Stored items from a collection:

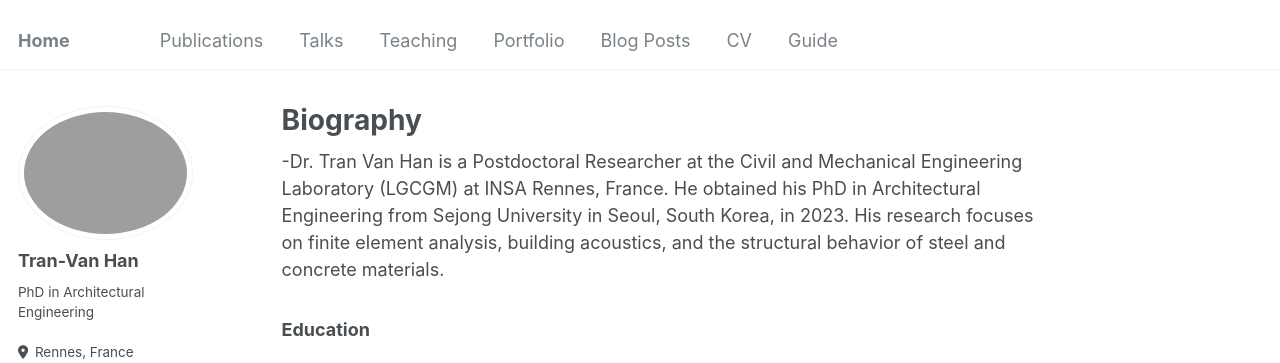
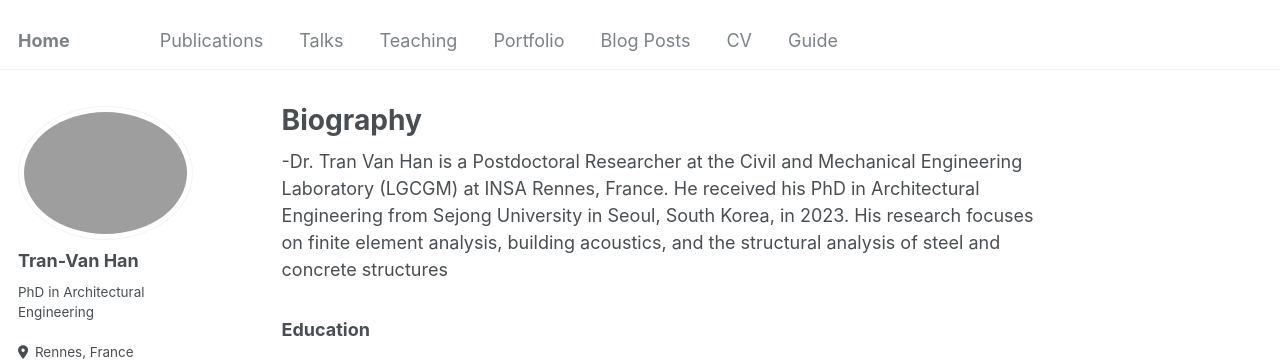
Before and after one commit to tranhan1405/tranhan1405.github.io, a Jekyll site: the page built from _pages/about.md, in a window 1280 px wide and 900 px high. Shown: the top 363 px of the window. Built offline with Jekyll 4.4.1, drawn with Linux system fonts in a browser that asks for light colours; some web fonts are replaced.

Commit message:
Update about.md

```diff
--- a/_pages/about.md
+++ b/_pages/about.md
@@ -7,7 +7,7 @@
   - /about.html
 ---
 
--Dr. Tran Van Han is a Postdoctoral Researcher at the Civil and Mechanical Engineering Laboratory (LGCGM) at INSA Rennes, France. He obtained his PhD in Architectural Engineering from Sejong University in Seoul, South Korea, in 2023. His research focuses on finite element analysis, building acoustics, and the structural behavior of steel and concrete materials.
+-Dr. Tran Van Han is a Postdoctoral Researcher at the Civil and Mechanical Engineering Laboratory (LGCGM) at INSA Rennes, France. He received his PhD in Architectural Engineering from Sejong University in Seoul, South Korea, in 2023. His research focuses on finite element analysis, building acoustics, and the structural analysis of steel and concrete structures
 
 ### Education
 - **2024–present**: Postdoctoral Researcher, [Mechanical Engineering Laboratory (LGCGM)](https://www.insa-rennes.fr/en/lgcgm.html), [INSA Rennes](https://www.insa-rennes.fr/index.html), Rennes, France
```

* * *

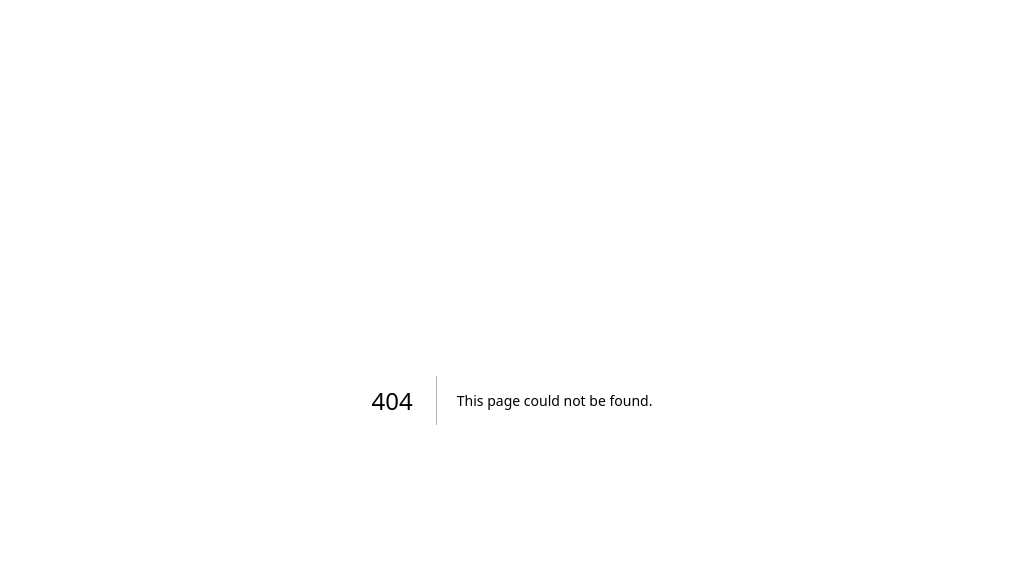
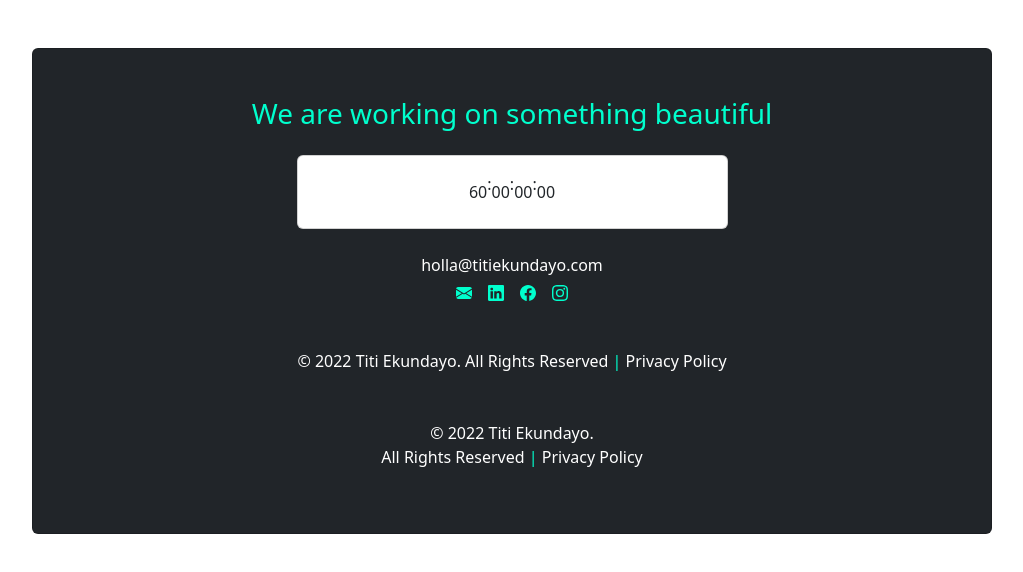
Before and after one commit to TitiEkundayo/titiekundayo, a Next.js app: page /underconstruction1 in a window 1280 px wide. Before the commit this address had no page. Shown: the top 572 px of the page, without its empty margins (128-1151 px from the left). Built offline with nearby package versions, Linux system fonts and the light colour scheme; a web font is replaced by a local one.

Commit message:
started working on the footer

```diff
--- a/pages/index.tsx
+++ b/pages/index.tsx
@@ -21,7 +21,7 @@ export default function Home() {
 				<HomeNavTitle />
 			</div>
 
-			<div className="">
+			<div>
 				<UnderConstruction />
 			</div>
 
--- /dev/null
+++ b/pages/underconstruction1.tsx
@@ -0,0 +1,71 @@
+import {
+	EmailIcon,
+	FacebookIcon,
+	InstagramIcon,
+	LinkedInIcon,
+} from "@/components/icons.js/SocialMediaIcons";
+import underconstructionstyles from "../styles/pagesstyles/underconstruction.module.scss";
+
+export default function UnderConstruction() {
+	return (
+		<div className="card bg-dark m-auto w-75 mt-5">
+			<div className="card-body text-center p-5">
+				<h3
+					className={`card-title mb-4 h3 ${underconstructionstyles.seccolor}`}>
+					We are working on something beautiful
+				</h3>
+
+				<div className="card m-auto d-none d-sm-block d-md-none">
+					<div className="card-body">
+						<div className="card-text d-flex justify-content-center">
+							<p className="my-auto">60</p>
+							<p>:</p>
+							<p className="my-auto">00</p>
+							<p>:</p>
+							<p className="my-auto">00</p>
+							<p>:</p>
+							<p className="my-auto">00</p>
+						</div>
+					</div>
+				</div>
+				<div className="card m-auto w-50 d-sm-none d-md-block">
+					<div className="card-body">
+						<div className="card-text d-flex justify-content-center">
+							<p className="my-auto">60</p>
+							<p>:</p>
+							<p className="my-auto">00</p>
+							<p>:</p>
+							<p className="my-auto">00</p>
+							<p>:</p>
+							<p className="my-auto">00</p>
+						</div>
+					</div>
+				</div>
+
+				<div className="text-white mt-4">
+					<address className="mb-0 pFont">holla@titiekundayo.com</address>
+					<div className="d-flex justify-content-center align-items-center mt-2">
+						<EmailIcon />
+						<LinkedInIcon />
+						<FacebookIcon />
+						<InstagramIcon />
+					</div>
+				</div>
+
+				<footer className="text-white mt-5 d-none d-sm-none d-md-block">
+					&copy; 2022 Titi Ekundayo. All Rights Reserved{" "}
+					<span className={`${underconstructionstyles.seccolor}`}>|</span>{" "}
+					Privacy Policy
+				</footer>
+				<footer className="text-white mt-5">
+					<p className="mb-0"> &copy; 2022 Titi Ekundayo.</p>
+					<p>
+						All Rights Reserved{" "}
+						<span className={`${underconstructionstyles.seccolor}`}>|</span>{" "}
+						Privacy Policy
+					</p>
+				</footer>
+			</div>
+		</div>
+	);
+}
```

--

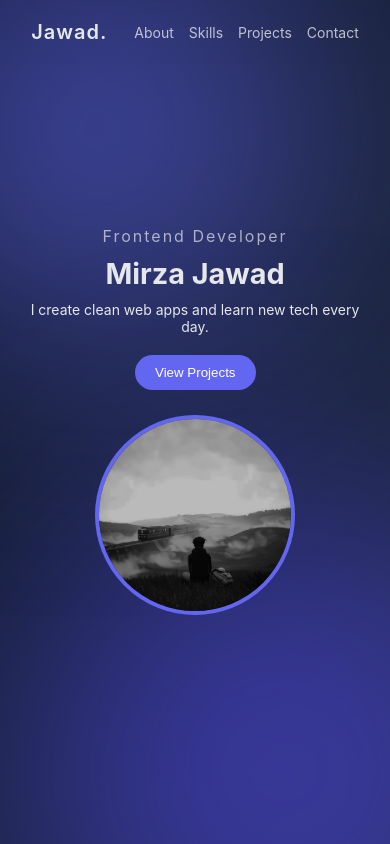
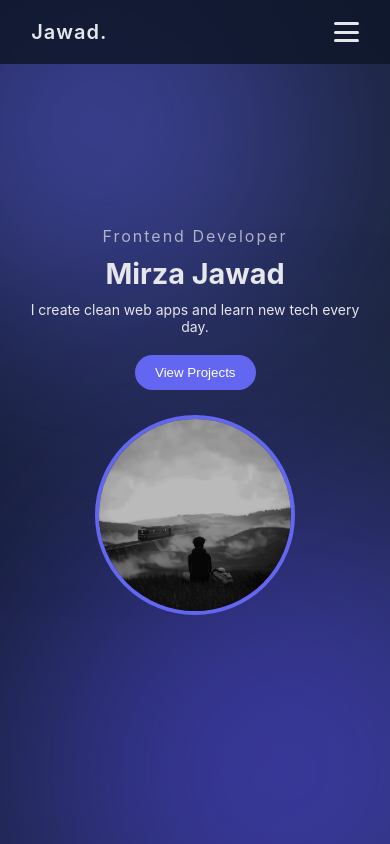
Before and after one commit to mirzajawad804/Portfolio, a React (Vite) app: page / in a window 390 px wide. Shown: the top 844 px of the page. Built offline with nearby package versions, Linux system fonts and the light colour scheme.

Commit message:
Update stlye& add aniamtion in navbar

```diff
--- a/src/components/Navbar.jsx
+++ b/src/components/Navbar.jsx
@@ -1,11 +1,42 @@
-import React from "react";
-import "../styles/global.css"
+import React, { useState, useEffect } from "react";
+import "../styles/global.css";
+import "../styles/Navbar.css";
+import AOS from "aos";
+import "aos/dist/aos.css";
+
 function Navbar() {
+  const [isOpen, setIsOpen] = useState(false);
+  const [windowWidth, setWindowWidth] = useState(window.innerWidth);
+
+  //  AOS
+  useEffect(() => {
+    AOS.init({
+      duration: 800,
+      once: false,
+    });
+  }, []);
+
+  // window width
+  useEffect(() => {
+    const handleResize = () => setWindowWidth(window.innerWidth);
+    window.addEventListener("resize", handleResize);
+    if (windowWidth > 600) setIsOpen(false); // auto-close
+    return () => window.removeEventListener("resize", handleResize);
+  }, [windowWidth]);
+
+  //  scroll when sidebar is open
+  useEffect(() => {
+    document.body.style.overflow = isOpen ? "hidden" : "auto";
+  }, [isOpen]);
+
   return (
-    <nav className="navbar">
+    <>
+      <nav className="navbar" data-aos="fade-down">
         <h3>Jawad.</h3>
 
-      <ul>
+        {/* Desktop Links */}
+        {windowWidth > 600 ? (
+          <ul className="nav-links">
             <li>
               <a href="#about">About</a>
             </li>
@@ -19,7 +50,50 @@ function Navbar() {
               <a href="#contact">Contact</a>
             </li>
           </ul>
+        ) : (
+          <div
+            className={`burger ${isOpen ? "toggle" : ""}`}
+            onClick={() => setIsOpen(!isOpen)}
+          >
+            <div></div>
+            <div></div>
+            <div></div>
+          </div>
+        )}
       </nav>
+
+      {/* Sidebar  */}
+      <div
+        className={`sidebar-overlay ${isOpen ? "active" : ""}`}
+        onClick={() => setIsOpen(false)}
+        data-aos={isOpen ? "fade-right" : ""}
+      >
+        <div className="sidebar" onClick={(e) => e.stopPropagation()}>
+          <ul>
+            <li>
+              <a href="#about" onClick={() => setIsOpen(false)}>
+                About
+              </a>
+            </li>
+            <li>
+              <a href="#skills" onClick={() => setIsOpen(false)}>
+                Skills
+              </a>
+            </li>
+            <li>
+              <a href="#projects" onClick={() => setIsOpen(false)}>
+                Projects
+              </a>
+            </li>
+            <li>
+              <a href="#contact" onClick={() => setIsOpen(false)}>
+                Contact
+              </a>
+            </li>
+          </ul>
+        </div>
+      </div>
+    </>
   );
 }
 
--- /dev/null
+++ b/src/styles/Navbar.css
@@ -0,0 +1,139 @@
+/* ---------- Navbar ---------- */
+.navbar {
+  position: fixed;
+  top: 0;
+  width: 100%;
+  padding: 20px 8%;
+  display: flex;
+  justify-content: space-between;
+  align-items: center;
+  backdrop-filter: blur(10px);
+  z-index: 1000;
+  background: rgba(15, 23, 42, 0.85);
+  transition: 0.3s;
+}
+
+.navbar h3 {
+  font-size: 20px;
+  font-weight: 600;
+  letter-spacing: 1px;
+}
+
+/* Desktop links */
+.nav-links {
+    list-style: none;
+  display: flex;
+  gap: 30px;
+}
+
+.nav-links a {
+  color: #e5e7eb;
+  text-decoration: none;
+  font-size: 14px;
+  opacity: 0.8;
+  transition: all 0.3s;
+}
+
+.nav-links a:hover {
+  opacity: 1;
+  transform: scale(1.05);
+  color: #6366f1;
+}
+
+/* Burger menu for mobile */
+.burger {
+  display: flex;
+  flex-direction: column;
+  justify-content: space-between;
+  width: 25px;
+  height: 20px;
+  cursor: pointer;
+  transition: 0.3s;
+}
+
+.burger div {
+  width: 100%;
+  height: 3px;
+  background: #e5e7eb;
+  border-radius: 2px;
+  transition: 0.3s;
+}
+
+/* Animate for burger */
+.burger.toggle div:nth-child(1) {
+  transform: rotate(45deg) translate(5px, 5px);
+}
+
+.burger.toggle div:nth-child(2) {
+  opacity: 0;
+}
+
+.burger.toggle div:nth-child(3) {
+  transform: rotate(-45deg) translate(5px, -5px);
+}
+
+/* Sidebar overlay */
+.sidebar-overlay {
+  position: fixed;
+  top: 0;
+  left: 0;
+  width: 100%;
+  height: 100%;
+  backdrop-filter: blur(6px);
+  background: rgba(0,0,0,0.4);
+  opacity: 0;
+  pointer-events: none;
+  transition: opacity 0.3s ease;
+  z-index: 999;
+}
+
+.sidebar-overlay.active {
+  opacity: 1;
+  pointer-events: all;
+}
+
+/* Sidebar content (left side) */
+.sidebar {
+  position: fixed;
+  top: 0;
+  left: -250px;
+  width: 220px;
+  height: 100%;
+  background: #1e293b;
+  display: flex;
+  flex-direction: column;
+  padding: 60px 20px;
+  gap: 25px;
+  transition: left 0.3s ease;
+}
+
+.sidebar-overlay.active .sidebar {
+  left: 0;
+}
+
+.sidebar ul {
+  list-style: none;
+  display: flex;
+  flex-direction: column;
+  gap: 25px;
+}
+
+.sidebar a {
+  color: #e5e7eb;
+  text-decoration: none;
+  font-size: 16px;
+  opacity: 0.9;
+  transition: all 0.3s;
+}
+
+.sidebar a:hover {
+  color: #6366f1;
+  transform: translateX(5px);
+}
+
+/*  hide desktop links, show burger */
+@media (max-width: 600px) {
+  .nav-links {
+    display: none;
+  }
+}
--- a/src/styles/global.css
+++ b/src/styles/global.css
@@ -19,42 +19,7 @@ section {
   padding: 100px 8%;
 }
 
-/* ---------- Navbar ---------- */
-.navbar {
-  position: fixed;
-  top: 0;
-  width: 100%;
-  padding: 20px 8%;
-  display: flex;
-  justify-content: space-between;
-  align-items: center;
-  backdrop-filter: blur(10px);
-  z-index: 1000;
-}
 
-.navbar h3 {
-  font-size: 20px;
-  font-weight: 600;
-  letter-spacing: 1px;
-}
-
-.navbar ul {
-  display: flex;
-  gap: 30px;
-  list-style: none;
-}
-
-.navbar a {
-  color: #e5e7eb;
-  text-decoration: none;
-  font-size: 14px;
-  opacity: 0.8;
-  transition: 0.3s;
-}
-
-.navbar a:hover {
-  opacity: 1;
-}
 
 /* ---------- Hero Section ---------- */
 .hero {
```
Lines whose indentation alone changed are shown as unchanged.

AIM OF THE TASK: Each line in the records above that contains the word "default" must be copied.

SOLUTION:
@@ -21,7 +21,7 @@ export default function Home() {
+export default function UnderConstruction() {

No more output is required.